In his new book Breakpoint, brain scientist and entrepreneur Jeff Stibel talks about how the world as we see it today is poised for a networking revolution. This will change the way we access the world’s information and the way we connect with one another. Studying biological systems is perhaps the best way to understand such networks, and nature has a lesson for us if we care to listen: bigger is rarely better in the long run. The deadliest creature is the mosquito, not the lion.
It is the quality of a network that is important for survival, not the size. The bad news is that all networks—the human brain, Facebook, Google, even the internet itself—eventually reach a breakpoint with the potential for a catastrophic collapse. However, the good news is that reaching a breakpoint can be a step forward, allowing a network to substitute quality for quantity.
Ants, for instance aren’t smart, but once a colony matures beyond its breakpoint, ants show increasing signs of collective intelligence. When mature ants act as a group, a single unit, they defy logic. It turns out that the intelligence of ants does not lie with the individual – it lies with the group.
Check out this cool video about how when a flood hits a fire ant colony in the Amazon jungle, the ants create a lifeboat to protect their queen. Its amazing to see how the species has adapted to water to protect the queen.

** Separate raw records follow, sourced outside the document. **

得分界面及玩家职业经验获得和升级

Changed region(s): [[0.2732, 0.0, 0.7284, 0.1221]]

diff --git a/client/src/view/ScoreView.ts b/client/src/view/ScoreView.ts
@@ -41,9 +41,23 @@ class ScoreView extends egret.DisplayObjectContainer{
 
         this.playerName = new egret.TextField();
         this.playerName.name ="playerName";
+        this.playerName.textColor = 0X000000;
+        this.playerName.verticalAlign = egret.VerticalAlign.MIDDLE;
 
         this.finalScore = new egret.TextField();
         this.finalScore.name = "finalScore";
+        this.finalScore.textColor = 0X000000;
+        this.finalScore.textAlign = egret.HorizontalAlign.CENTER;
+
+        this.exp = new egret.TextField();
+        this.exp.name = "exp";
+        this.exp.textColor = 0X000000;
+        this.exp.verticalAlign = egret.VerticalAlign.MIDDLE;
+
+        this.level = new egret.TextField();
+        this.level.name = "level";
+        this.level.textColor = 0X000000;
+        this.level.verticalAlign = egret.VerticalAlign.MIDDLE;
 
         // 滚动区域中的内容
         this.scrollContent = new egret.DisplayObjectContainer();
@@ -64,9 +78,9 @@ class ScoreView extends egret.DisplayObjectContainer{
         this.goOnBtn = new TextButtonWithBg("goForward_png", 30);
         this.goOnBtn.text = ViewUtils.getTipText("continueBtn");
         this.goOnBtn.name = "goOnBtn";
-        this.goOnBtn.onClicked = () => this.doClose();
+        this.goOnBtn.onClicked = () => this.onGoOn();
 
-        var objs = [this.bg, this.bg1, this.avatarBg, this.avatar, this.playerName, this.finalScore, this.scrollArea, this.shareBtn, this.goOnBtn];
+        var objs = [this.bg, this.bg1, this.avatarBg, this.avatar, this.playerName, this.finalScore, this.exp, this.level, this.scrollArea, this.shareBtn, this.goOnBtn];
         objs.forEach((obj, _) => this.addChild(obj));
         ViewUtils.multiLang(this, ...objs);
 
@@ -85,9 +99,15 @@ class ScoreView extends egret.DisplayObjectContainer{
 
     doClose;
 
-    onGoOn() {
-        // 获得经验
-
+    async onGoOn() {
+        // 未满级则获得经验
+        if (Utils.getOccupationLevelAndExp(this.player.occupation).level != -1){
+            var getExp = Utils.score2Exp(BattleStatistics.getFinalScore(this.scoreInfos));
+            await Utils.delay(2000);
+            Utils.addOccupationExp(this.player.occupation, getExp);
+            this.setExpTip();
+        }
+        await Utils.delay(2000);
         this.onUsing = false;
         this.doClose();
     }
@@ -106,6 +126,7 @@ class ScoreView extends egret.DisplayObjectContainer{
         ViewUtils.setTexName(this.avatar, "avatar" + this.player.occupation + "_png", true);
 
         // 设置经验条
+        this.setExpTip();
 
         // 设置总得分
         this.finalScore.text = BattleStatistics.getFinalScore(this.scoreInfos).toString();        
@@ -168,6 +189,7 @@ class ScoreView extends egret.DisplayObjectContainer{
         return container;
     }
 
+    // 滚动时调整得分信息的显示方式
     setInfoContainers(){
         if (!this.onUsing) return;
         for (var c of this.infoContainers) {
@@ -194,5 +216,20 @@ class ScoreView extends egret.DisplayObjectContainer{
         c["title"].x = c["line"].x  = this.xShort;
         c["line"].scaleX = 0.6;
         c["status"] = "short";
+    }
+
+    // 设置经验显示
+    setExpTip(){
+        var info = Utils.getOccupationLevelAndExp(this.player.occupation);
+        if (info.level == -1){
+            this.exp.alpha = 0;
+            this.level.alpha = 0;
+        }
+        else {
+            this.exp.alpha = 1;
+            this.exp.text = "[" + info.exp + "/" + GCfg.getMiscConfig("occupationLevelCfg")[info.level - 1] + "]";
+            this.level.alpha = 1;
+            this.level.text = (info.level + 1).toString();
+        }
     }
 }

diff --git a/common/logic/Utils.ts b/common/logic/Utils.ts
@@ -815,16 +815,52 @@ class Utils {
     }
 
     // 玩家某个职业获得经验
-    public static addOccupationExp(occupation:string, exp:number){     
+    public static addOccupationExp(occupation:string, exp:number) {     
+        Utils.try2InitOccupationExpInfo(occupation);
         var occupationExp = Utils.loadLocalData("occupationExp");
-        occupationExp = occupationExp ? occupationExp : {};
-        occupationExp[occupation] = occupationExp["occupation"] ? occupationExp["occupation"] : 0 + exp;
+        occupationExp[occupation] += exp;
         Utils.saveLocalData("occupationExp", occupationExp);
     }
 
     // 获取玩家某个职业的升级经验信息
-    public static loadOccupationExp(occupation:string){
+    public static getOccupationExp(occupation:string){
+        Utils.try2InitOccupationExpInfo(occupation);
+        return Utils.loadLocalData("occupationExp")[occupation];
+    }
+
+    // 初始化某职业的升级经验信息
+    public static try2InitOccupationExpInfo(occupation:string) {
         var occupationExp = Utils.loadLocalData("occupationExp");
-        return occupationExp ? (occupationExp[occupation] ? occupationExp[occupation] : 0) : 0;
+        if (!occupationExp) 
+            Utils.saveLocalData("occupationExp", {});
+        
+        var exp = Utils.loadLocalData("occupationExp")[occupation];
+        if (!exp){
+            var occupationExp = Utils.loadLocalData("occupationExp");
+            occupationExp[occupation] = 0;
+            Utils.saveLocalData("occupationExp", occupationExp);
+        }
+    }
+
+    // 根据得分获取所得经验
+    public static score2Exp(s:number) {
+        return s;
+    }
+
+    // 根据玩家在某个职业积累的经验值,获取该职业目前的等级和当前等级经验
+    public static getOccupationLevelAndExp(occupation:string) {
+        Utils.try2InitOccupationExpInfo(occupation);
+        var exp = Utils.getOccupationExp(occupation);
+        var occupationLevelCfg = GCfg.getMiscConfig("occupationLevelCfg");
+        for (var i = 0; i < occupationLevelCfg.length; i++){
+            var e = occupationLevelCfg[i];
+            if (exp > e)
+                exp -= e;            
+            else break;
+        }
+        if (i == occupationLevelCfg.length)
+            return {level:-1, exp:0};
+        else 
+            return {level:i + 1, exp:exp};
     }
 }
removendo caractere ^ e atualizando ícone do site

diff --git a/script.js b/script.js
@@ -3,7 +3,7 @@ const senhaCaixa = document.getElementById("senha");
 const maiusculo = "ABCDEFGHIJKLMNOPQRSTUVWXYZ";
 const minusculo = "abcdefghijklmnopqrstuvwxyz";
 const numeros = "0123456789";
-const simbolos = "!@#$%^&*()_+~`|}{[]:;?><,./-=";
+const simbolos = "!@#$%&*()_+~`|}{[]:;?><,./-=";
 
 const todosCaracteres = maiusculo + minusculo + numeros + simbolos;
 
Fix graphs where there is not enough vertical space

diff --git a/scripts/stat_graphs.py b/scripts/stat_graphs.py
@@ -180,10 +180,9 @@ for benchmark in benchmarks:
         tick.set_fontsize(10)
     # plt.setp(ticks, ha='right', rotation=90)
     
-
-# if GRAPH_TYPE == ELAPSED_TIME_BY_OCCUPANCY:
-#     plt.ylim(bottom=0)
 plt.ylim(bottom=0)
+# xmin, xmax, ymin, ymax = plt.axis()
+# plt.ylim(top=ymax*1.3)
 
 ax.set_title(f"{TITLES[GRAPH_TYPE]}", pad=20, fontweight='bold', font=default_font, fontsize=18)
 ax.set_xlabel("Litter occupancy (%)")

Breakpoint is the common ground between how ants, the human brain, reindeer, facebook, traffic, technology and networks function. Watch this space to find out more… and make sure to register (below!)to get notified when you can pre-order the book!